Sistering, in downtown Toronto, is another organization that has chosen to add an economic dimension to its work in women's health and safety. It has done so not just for financial purposes, but as a therapeutic experiment. Community economic development looks like a wise idea. Still, given the confusion of public opinion and policy over mental illness, addiction, self-employment, and the sex trade, can CED be made to serve Sistering's constituents?
"New as we are to CED practice, we at Sistering need to pause and reflect on the purpose of our employment initiatives, and the purpose of CED in general. When we adopted a CED approach, self-employment and a modified 'sustainable livelihood' was our goal. We were very conscious however of the prevailing perspective and goal of many CED initiatives: that the ultimate measure of our success would be the number of women who, with our help, became able to support themselves wholly on the basis of the money they earned, rather than money from government, family, or friends. Due to increased employability, self-esteem, confidence, and supportive networks, they would be expected to become 'economically independent.' Otherwise, the project would be viewed as a failure and the participants deemed 'not ready' for economic enterprise.
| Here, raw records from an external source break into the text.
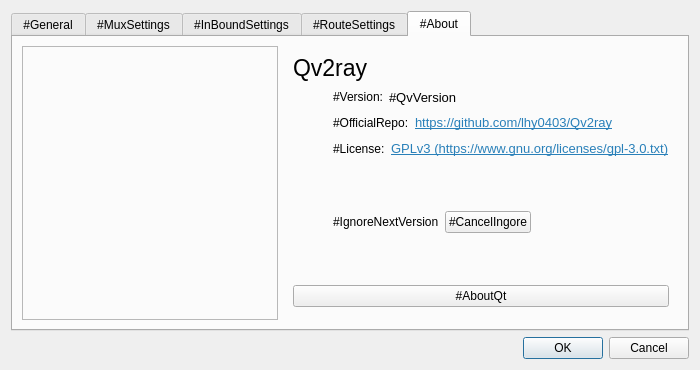
First picture: the form in src/w_PrefrencesWindow.ui, repository darsvador/qvssr, before the edit.
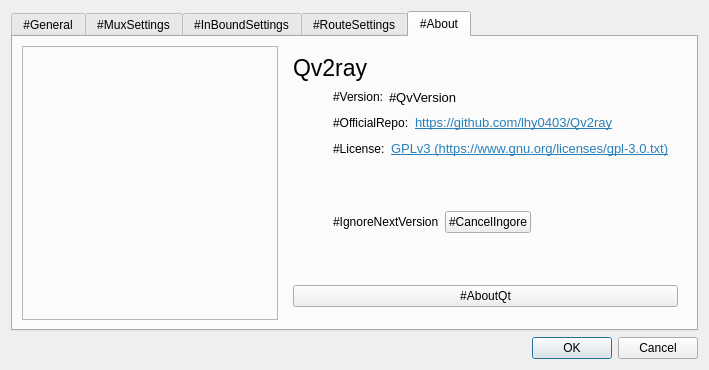
Second picture: the form after the edit. The open tabs and pages were chosen to show the change. Icons and pictures are not drawn.

Commit message: [UI] Several code refactors and formats, removed a too-long translation.

Diff of the .ui file:
```diff
--- a/src/w_PrefrencesWindow.ui
+++ b/src/w_PrefrencesWindow.ui
@@ -6,7 +6,7 @@
    <rect>
     <x>0</x>
     <y>0</y>
-    <width>700</width>
+    <width>709</width>
     <height>370</height>
    </rect>
   </property>
@@ -25,6 +25,9 @@
   <layout class="QVBoxLayout" name="verticalLayout_2">
    <item>
     <widget class="QTabWidget" name="tabWidget">
+     <property name="tabShape">
+      <enum>QTabWidget::Rounded</enum>
+     </property>
      <property name="currentIndex">
       <number>0</number>
      </property>
```
Left out of the diff: 9 changed lines with no effect on the pictures. The commit also changes 3 other files.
"This is a challenging goal for people whose lives are not complicated by chronic poverty, histories of poor physical and mental health, trauma, and addictions. Yet, many CED programs targeted at the 'marginalized' carry an unwritten expectation that success means achieving them. Who sets those expectations and why?"